PROVIDED DATA =>
((

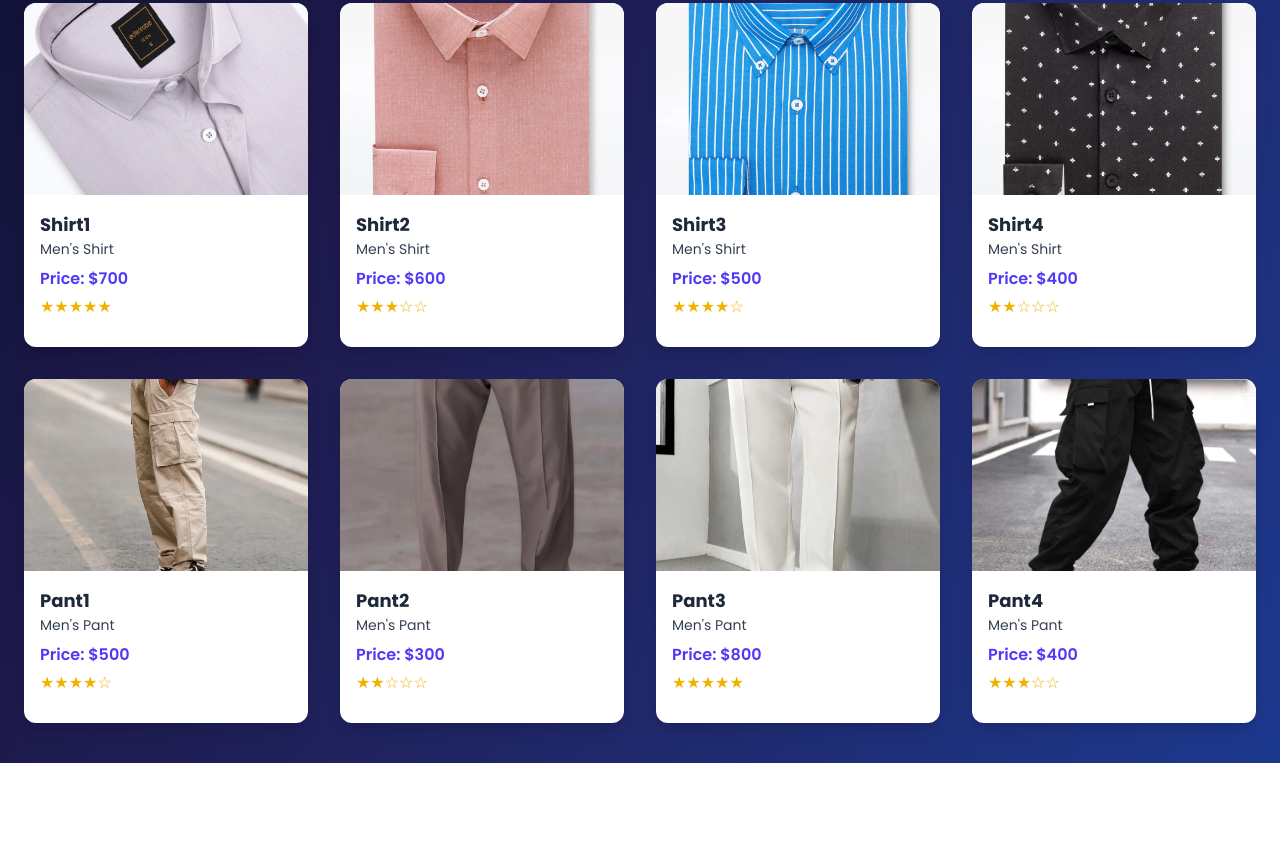
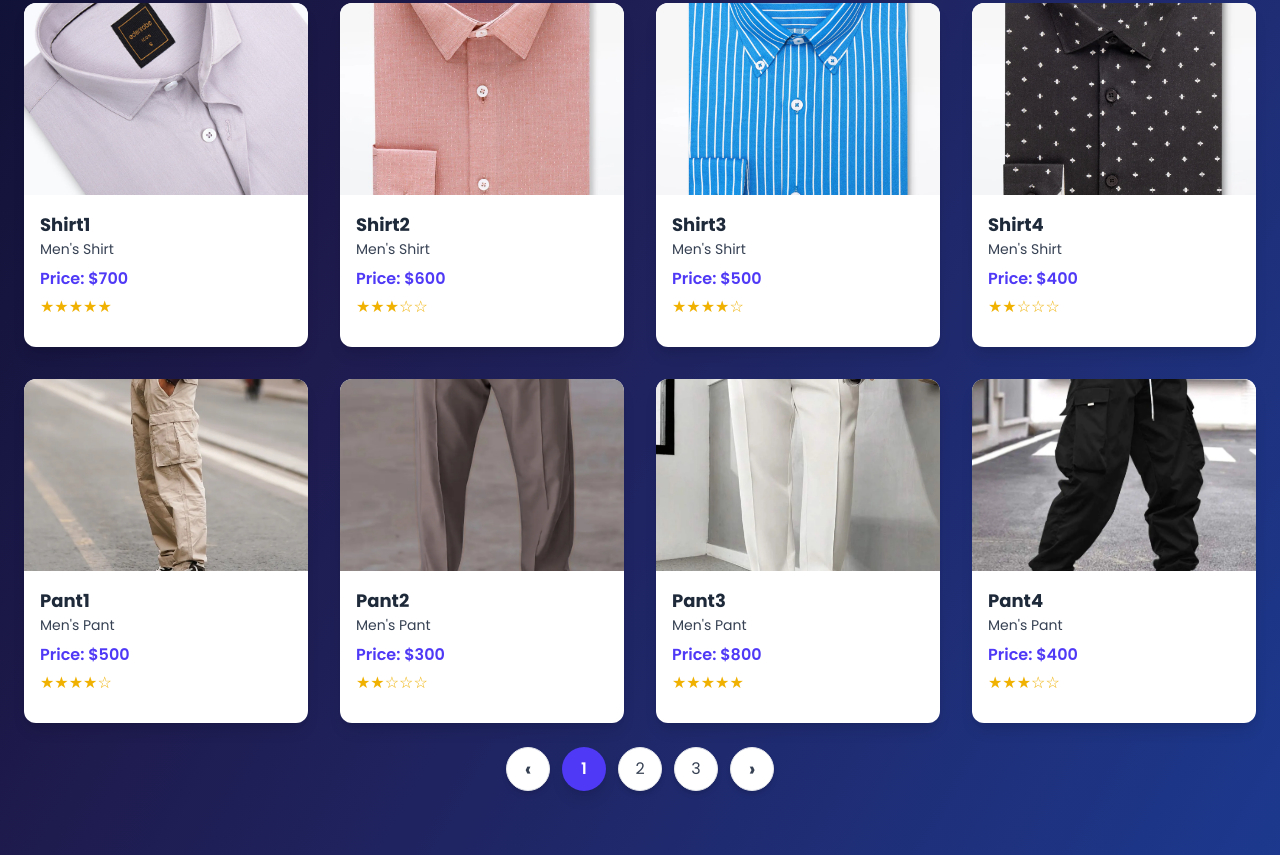
Before and after one commit to Hammad-000/outfitstore, a website: page index.html in a window 1280 px wide. Shown: the part 1392-2247 px from the top of the page. Before the commit the page ends 2155 px from the top, so only its background shows below. Drawn offline with nearby package versions, Linux system fonts and the light colour scheme; files whose address does not match are found by name.

Commit message:
adding pagination

```diff
--- a/index.html
+++ b/index.html
@@ -109,12 +109,54 @@
     <div id="cardsContainer"
       class="grid grid-cols-1 sm:grid-cols-2 lg:grid-cols-3 xl:grid-cols-4 gap-8">
 
+    </div>
+
+<div class="flex items-center justify-center gap-3 p-6">
+
+  <button
+    class=" btn-1 flex items-center justify-center w-11 h-11 rounded-full
+           bg-white shadow-md border border-gray-200
+           text-gray-700 hover:bg-gray-100 hover:scale-105
+           transition-all duration-200"
+  >
+    <span class="text-xl font-bold">‹</span>
+  </button>
+
+  <button
+    class=" btn-2 w-11 h-11 rounded-full bg-indigo-600 text-white
+           font-semibold shadow-lg hover:bg-indigo-700
+           transition-all duration-200"
+  >
+    1
+  </button>
+
+  <button
+    class=" btn-3 w-11 h-11 rounded-full bg-white text-gray-700
+           border border-gray-200 shadow-md
+           hover:bg-gray-100 transition-all duration-200"
+  >
+    2
+  </button>
+
+  <button
+    class=" btn-4 w-11 h-11 rounded-full bg-white text-gray-700
+           border border-gray-200 shadow-md
+           hover:bg-gray-100 transition-all duration-200"
+  >
+    3
+  </button>
 
 
+  <button
+    class="flex items-center justify-center w-11 h-11 rounded-full
+           bg-white shadow-md border border-gray-200
+           text-gray-700 hover:bg-gray-100 hover:scale-105
+           transition-all duration-200"
+  >
+    <span class="text-xl font-bold">›</span>
+  </button>
 
-
-
-    </div>
+</div>
   </main>
 
   <script src="./script.js"></script>
```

))

ACTIVITY =>
Take the entries above and copy out all lines with the string "items".

ANSWER TO THIS EXERCISE =>
+<div class="flex items-center justify-center gap-3 p-6">
+    class=" btn-1 flex items-center justify-center w-11 h-11 rounded-full
+    class="flex items-center justify-center w-11 h-11 rounded-full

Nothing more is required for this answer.